This was indeed a cause for celebration. But underlying it was an even more important change: Australia, after a long absence, was ready to rejoin the planet. The prodigal had returned to the family of nations.
There had been a time, some twelve years ago, when Australia’s status as a good international citizen was taken for granted. We were a willing partner to United Nations conventions and an eager participant in the processes of the world body. We had, in our small way, taken a leading role in the disarmament process, particularly with regard to nuclear and chemical warfare. We had pressed for genuine free trade on a world-wide basis, rather than making special deals with individual countries.
By and large we would side with what was broadly called the West when it came to voting in the General Assembly, but we certainly could not be taken for granted; we had not been afraid to break with our great and powerful friends when our own interests, whether material or moral, were at stake.
We were, in other words, a small to medium player, but an enthusiastic and sometimes very effective one; in international affairs, it could truly be said that we frequently punched above our weight. Not that we said it; we didn’t need to. We had nothing to prove to our critics.
But in 1996 all that changed. John Howard’s government effectively abandoned both internationalism and multilateralism. Well before September 11, 2001 Australia had become bound hand and foot to the United States, slavishly supporting Washington’s every whim. And of course, after George Bush proclaimed the War on Terror, any remaining pretence of independence vanished.
The low point came when we joined the United States and a handful of its client states to vote against a motion outlawing torture. Given that Howard was perfectly prepared to surrender Australian citizens to torture, this may have been realistic. But this hardly made it less horrible.
The Americans were prepared to reward our subservience, at least according to their lights. We were given precedence in negotiating a bilateral trade agreement, which was called “free” but actually involved a large price; and funnily enough, it turned out to be far more favourable to the American side than to the Australian, but that’s how the cookie crumbles. When you have lap dog, you don’t have to treat it as an equal, just as long as you tickle its tummy occasionally.
And the Americans certainly did that. A constant stream of seemingly important persons were shipped out, each more grateful than the last. We were very, very, good little allies, they gushed; no one was rated higher in the White House. It was at this stage that Howard and his even more absurd foreign minister, Alexander Downer, started talking defiantly about Australia’s exalted status in the world.
And the phrase “punching above our weight” gained currency. What they meant was that when they went to Washington, they were treated very politely indeed. And it wasn’t only them: scores of opinion leaders, including a large number of News Ltd journalists, joined the junkets and were heavily duchessed in the process. They returned starry eyed, to write recited articles about how much Australians were loved.
They seldom acknowledged that the love did not spread far beyond the sphere of influence of the United States – admittedly a decent chunk of the globe, but by no means all of it, and in particular not the bit where we happen to live.

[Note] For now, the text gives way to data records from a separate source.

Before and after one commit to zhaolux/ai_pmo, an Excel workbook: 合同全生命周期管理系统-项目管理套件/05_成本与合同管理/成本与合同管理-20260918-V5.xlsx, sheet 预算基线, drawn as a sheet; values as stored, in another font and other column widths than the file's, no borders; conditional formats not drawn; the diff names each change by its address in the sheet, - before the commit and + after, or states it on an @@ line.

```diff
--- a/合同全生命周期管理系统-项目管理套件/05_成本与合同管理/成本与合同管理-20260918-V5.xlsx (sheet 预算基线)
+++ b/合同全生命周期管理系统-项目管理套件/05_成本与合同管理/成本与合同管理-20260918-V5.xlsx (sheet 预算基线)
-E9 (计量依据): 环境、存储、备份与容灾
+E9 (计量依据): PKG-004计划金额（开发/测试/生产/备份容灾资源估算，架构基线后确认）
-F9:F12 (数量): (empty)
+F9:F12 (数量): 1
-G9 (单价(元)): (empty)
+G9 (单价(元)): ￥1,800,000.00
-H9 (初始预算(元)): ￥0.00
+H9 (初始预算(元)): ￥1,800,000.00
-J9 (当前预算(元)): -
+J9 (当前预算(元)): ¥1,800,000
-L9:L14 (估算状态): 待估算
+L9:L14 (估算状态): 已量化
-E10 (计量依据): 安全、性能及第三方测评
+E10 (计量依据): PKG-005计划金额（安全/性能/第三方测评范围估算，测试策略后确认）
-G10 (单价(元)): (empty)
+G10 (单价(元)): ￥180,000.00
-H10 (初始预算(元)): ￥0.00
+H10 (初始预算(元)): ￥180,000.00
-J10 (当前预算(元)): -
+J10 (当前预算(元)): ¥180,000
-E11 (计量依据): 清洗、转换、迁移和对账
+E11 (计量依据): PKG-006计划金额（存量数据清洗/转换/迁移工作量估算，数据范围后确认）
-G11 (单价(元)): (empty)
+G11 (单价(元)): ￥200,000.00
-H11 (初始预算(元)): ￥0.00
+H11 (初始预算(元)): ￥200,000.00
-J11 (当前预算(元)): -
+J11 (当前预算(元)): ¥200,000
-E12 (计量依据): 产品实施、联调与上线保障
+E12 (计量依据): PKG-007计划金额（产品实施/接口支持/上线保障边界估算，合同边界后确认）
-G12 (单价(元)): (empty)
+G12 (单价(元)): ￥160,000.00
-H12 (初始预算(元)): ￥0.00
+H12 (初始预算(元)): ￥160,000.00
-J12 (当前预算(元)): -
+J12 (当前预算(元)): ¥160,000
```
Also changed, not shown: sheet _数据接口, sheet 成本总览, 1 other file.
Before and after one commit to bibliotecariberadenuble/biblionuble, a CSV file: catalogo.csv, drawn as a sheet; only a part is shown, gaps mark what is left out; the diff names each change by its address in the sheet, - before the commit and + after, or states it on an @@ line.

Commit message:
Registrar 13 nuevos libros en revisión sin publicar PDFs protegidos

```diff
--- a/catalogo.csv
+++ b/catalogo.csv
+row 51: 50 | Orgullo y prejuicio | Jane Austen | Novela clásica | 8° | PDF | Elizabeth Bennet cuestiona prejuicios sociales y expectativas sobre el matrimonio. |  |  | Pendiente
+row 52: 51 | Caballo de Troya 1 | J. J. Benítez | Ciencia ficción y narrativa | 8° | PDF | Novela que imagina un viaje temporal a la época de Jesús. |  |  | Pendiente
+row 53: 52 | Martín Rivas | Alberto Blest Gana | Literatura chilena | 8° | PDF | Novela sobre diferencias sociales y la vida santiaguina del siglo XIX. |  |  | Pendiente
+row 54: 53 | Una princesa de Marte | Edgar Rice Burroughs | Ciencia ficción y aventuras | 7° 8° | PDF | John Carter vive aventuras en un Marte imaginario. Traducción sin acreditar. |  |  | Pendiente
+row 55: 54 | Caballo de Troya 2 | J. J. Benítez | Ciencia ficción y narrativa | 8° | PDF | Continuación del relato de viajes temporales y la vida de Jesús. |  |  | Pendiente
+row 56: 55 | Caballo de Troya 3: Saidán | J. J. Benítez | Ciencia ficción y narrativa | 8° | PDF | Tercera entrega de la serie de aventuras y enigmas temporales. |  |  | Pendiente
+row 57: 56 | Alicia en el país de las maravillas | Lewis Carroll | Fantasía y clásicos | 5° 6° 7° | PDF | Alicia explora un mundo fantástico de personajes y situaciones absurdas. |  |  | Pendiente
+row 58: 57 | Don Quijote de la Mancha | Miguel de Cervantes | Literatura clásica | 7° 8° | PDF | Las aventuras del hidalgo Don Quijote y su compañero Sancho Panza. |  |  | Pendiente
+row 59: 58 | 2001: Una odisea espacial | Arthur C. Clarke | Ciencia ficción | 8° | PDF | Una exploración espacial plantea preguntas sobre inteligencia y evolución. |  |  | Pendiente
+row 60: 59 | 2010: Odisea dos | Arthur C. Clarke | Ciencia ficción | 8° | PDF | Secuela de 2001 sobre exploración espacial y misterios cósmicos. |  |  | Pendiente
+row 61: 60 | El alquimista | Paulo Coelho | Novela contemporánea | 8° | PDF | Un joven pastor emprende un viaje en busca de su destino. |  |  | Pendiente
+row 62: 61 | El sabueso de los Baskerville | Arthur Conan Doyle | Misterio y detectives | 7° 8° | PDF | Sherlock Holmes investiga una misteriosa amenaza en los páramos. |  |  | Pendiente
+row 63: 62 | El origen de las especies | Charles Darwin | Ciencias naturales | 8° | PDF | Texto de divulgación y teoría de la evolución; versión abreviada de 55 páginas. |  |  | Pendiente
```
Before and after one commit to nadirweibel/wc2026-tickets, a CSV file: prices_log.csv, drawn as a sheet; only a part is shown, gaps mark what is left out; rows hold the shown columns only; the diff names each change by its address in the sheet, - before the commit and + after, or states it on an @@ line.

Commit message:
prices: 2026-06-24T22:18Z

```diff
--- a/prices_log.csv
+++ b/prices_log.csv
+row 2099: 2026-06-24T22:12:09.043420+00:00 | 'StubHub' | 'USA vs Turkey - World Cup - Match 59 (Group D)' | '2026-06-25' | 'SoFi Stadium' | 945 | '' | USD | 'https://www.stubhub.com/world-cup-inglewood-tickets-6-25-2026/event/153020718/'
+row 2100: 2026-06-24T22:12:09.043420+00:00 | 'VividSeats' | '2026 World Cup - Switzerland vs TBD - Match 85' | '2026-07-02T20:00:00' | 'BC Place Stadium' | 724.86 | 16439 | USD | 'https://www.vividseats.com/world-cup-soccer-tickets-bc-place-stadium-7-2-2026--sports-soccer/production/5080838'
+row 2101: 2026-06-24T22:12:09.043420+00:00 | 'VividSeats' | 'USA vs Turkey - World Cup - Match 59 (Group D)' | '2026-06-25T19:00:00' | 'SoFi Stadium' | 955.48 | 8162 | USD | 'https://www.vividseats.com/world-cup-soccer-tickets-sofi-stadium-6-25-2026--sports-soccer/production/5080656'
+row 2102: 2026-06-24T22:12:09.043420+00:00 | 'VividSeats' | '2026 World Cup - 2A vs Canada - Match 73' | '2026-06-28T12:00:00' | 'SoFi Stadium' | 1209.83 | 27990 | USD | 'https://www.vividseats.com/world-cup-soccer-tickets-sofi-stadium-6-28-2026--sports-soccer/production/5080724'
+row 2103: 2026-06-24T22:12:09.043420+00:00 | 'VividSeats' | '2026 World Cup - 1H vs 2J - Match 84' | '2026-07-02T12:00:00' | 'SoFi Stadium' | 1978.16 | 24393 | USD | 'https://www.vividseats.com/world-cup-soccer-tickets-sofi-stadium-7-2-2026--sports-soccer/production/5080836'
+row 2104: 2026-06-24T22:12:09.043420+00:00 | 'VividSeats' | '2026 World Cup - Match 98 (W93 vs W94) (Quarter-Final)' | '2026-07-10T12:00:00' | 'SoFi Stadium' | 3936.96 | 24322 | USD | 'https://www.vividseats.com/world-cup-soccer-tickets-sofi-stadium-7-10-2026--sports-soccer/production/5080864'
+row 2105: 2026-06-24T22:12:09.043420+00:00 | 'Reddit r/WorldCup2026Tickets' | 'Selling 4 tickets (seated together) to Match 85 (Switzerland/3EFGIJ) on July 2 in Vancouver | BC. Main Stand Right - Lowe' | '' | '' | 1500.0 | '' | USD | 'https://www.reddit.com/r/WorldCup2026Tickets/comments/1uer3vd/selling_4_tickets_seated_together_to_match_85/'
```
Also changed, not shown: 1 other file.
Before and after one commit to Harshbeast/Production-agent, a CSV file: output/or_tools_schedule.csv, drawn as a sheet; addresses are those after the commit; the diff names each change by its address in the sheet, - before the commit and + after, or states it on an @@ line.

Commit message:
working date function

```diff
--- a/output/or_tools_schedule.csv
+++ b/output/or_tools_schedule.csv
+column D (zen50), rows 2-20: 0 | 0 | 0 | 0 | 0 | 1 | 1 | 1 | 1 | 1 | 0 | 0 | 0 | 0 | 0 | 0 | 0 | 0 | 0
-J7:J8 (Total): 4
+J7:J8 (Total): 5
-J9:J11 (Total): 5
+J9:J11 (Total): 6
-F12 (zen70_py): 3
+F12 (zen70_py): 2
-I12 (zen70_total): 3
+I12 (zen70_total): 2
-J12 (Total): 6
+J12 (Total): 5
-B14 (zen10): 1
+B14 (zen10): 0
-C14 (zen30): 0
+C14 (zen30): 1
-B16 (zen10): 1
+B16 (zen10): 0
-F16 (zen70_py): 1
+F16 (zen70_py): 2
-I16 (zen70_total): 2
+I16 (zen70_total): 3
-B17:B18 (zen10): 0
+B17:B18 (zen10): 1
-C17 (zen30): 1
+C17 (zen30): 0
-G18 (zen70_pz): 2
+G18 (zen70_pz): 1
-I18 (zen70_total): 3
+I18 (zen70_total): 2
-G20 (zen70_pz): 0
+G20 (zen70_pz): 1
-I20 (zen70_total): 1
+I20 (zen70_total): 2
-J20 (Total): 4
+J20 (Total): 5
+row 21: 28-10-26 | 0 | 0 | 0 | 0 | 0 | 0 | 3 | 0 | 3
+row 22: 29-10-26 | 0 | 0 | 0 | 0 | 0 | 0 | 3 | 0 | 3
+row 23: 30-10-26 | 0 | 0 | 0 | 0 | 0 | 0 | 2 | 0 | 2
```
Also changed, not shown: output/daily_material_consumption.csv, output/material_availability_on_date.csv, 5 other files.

Howard insisted that this was fine because we also got on really well with Asia; what he actually meant was that Asia, and especially China and Japan, really enjoyed buying Australian goods at bargain prices, especially coal and iron ore. This was lucky, because Australia had lots of coal and iron ore, and the commercial relationship blossomed.
But with Australian politics tied so closely to the United States, it could never be much more than a commercial relationship, and all the worst fears of our neighbours were confirmed when Bush, apparently trying to help, described Howard as his deputy sheriff in the region. Then Howard, not to be outdone, embraced Bush’s doctrine of pre-emptive strikes against countries suspected of harbouring terrorists and the pattern of invariably voting with Washington in the UN (and usually against our Asian neighbours) became established.
It was clear to anyone able to listen that Australia saw its own interests as utterly subservient to those of the United States – the word “puppet” was hardly an exaggeration. In global political terms, Australia had simply become irrelevant.
For this reason alone, the change of government has been of immense interest in the region, and just how Australia sees its role in the next few months will be watched very closely. Rudd’s affinity for America is well attested; on the other hand his association with China goes well beyond just flogging them stuff and his general affection for Asia is obvious. There is a genuine opportunity for Australia to resume its rile as an intermediary, an honest broker who is a friend of both sides and a servant of neither.
Bali was a good start; it can be argued that the US would never have given so much ground if Australia had not already shifted. In the days to come, it might again become possible to travel overseas without having to apologise for our government.